Moyukh Mahtab

Militancy and drug abuse are, no questions asked, real problems that our society faces today. Without even going into the specifics of either, it is easy to see how critical a role law enforcement has to play in each. So in that context, the comments of the Inspector General of Police (IGP) AKM Shahidul Hoque on Wednesday at a programme in Chittagong are very interesting.

The IGP has indicated that, in order to engage people, they are looking into more “people-oriented” policing strategies, and have initiated “community policing,” in order to combat the emerging threats of terrorism, militancy and drug abuse. Now, community policing is not new, indeed it is a welcome initiative. It exists in various countries of the world, and has potential in creating, what the IGP called, “a sense of security among people.”

But, is community policing really the most important thing that our police force needs today?
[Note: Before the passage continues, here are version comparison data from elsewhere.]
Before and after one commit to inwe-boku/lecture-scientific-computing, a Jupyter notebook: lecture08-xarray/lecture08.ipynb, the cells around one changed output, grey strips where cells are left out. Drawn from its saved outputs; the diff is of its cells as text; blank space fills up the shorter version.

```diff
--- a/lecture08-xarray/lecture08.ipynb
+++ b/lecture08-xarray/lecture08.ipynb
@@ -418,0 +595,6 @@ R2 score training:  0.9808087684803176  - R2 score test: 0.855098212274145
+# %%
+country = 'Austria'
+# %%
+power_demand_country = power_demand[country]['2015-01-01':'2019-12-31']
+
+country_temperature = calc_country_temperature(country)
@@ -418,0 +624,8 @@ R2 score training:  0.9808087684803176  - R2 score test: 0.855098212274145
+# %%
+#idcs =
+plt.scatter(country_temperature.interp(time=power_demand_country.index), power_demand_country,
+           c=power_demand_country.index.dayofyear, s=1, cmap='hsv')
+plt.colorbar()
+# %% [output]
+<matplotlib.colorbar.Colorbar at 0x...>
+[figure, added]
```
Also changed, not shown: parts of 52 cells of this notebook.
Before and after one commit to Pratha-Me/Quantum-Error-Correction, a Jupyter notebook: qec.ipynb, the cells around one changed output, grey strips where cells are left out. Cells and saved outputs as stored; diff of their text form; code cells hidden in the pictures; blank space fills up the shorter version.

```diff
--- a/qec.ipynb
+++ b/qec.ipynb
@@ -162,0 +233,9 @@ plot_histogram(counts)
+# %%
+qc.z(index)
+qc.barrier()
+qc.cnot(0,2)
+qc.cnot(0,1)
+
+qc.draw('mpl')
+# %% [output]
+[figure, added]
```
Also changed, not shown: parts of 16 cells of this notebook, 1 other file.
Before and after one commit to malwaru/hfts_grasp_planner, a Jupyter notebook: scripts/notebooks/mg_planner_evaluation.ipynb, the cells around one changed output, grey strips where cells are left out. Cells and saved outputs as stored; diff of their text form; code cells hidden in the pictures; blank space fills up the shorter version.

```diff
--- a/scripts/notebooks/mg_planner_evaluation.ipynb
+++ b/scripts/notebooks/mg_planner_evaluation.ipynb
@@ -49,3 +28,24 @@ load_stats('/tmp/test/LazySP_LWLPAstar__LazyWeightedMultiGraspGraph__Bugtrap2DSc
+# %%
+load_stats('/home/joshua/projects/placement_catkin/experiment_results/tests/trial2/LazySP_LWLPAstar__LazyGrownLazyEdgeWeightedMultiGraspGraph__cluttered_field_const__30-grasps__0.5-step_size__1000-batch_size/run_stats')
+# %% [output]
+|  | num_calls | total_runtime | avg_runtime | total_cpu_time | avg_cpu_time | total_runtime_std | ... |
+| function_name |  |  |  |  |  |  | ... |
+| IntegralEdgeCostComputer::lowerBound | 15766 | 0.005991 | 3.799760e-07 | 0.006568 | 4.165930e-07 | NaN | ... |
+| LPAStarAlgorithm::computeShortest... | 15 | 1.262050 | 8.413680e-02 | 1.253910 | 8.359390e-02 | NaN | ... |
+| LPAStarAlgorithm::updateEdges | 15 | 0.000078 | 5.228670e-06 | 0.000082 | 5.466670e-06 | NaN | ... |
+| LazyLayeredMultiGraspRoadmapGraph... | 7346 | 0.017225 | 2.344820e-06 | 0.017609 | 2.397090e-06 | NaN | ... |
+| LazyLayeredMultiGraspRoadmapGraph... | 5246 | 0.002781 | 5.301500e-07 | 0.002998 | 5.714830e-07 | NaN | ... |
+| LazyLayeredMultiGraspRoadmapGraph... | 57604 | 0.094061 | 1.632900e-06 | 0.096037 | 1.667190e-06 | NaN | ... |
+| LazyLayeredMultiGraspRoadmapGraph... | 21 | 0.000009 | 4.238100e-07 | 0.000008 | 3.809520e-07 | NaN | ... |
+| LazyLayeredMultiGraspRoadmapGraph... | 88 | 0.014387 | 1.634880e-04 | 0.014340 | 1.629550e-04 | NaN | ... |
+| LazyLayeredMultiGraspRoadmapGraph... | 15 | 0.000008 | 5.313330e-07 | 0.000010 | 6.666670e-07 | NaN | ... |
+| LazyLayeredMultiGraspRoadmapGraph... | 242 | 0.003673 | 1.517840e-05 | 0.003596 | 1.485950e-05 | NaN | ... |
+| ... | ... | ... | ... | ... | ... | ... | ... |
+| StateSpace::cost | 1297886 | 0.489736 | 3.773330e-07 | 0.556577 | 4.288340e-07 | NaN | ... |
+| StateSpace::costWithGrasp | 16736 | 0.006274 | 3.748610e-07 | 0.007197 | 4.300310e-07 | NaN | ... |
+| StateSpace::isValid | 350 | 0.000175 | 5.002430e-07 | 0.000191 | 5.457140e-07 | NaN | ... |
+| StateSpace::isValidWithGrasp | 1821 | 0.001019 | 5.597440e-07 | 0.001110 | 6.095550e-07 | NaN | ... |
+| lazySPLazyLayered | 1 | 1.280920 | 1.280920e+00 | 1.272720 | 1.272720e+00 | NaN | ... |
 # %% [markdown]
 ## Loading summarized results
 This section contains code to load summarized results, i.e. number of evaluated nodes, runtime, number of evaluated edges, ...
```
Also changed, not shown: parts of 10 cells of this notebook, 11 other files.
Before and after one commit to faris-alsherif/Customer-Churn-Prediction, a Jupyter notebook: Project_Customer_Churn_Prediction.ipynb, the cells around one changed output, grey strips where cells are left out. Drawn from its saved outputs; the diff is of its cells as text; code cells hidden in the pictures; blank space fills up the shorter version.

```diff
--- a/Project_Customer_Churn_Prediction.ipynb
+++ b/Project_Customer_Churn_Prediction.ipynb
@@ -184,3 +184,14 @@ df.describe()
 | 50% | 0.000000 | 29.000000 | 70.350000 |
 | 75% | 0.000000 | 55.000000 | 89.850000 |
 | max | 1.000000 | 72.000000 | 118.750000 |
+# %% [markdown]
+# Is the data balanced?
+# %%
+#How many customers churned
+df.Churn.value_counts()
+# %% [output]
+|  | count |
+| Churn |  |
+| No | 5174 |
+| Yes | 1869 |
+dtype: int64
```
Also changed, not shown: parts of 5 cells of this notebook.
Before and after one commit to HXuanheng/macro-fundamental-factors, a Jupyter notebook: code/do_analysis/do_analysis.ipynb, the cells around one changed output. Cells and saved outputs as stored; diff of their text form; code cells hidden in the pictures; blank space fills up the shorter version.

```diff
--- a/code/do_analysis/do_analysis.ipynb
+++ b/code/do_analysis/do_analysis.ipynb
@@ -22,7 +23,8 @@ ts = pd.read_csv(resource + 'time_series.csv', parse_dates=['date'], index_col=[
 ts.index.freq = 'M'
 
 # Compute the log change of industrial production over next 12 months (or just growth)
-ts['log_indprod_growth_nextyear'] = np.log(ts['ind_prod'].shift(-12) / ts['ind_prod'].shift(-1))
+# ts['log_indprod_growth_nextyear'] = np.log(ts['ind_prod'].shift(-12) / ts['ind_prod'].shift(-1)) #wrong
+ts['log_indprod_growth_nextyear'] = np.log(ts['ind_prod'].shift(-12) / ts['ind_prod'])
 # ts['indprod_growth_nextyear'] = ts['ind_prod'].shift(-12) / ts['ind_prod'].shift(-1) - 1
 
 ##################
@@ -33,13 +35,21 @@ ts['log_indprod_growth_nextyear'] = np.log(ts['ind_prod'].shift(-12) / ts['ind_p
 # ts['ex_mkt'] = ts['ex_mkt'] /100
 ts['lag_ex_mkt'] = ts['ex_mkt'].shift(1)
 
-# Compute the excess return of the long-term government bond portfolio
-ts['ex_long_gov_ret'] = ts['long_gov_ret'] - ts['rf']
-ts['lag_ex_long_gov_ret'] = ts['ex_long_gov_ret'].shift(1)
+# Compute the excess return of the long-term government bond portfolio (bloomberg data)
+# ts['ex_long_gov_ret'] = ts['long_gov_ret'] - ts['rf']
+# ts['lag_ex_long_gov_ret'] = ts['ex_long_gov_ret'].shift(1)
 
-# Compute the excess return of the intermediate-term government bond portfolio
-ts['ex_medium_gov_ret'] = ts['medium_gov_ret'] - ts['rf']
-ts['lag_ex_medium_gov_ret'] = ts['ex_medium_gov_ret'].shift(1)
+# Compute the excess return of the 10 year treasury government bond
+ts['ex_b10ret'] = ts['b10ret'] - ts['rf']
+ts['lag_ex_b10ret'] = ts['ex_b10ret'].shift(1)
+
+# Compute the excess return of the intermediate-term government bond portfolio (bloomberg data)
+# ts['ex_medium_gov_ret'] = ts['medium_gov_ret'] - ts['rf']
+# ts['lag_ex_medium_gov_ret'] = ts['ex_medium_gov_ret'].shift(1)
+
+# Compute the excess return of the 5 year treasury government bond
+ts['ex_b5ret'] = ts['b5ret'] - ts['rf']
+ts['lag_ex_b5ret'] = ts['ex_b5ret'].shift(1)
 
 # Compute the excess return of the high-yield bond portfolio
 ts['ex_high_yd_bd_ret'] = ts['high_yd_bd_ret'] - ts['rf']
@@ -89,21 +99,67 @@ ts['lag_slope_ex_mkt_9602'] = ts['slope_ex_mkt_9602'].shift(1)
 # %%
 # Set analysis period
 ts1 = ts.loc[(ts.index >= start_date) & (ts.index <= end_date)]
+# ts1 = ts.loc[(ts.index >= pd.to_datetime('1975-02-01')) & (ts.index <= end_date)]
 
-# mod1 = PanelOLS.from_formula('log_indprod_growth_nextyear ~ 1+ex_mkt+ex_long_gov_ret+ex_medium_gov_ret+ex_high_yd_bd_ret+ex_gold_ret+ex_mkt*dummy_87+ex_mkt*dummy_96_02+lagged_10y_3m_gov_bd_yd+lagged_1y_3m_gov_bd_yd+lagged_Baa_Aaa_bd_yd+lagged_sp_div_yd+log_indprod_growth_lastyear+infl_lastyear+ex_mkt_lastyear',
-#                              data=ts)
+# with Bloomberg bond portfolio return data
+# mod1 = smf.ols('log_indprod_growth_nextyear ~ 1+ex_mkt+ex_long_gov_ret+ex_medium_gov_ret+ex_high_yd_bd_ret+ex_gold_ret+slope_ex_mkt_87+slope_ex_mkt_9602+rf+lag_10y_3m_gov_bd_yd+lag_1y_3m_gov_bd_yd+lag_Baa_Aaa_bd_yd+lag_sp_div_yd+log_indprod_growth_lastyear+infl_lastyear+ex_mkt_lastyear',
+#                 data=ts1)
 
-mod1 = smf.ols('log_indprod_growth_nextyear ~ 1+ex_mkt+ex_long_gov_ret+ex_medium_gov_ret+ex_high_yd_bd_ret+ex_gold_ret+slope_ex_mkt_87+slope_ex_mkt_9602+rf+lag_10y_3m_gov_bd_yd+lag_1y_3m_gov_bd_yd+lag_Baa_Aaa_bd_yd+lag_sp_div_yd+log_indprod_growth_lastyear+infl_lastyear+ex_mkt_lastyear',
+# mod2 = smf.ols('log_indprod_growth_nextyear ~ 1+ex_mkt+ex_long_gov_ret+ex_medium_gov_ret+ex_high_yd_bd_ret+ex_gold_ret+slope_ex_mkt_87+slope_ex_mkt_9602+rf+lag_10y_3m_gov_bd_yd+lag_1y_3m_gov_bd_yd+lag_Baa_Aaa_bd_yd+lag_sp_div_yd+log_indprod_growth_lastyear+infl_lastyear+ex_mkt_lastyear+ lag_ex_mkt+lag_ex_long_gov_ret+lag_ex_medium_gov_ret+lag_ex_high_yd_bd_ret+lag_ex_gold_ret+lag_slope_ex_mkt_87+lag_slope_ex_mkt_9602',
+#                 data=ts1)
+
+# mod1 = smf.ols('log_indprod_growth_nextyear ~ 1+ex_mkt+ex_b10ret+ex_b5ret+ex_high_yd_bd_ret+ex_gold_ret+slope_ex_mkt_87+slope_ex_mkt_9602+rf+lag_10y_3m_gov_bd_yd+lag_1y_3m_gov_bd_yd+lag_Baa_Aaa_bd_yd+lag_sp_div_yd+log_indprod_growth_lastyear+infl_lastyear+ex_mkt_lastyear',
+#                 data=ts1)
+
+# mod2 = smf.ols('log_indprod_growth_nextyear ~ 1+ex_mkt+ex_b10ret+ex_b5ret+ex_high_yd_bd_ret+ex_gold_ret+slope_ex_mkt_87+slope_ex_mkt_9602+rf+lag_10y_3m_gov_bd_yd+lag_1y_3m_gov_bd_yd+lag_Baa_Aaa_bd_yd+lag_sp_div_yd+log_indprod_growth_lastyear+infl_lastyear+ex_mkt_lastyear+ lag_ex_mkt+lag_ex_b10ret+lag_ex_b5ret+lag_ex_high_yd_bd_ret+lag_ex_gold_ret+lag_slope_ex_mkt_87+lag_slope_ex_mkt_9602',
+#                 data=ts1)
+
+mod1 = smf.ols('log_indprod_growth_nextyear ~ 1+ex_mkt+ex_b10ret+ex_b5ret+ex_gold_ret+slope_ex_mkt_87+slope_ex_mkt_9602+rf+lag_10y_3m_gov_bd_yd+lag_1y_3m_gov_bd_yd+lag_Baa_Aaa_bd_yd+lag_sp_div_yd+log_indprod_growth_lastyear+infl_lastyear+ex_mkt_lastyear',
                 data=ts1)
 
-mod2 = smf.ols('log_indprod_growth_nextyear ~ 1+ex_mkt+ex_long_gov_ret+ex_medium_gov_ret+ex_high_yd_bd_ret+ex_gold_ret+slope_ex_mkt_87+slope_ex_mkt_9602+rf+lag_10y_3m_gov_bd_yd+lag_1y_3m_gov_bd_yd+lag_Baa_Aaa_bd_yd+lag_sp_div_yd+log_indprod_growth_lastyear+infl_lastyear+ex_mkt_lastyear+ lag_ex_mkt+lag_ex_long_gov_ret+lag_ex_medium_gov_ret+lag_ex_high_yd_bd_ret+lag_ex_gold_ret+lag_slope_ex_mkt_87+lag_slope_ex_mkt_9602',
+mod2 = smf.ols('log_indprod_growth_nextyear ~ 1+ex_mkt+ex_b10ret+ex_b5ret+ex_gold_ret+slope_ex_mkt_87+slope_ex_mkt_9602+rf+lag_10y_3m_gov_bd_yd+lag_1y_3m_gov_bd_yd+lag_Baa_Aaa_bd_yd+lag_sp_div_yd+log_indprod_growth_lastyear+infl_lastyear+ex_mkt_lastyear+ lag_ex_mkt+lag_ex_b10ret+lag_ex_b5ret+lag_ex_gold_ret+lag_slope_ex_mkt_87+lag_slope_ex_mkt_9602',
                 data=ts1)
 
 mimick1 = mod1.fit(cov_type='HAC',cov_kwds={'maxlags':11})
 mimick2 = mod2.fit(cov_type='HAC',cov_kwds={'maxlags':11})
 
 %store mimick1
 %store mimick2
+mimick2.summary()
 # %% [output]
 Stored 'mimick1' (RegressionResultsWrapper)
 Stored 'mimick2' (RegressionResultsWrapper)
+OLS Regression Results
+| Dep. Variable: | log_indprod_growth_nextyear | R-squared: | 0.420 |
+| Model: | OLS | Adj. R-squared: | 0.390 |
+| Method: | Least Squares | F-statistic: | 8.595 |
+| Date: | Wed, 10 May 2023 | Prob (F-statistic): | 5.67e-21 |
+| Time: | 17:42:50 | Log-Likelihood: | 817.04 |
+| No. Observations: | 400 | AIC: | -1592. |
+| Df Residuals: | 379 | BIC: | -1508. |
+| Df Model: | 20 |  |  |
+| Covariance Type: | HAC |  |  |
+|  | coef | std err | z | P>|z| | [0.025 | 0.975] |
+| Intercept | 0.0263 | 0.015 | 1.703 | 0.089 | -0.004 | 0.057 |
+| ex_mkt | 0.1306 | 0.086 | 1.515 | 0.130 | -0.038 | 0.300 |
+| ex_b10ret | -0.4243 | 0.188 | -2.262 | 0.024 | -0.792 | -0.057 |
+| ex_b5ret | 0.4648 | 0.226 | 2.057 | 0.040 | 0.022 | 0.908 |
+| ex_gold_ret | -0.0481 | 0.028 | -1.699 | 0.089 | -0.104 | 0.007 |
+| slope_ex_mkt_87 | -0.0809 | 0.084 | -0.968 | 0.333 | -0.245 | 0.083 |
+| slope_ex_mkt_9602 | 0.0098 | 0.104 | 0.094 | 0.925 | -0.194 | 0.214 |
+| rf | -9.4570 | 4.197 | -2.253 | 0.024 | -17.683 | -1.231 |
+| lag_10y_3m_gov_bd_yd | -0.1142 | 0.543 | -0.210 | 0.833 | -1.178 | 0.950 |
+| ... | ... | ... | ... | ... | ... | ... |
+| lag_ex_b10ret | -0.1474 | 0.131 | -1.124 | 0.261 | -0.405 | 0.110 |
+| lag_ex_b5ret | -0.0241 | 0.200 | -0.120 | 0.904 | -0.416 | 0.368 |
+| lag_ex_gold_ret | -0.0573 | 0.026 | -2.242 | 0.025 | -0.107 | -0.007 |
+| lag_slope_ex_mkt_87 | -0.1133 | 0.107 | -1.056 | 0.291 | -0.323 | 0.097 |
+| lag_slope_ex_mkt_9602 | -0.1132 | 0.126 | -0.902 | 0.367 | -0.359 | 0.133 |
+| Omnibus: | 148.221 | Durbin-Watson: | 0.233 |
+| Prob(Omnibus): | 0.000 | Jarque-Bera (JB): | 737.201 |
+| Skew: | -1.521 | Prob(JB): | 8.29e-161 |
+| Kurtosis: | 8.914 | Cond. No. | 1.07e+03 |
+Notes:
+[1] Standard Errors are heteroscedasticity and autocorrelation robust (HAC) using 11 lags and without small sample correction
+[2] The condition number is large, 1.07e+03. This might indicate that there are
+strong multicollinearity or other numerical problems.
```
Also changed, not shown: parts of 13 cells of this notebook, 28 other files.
The 2015 National Household Survey by TIB identified law enforcement agencies as the second most corrupt sector in the country. A whooping 74.6 percent of survey respondents had claimed to have experienced corruption when availing this service. And what does the IGP even mean, one wonders, when he says he is looking into more “service-oriented policing”? I always thought, at least ideally, the police were supposed to be service oriented towards the people anyway.

Of course, the IGP’s remarks are positive indications. This is not to disparage the potential of community policing. But, with a largely corrupt sector, the dangers of community policing turning into a Gestapo like state, where the personal motivations can put innocents in danger make me fearful. For community policing to work, indeed for the police to gain the trust of the general people, to be free of connotations of power and ruling over us ordinary folks, accountability and transparency should be the foundations. As long as I can see blatant examples of the law flouting the Law, when my heart freezes up just in asking a policeman for directions on the road, ‘community policing’ and ‘people oriented policing’ will remain store-bought medals — good for displaying in a showcase, but for all other purposes, practically useless.


The writer is a member of the editorial team, The Daily Star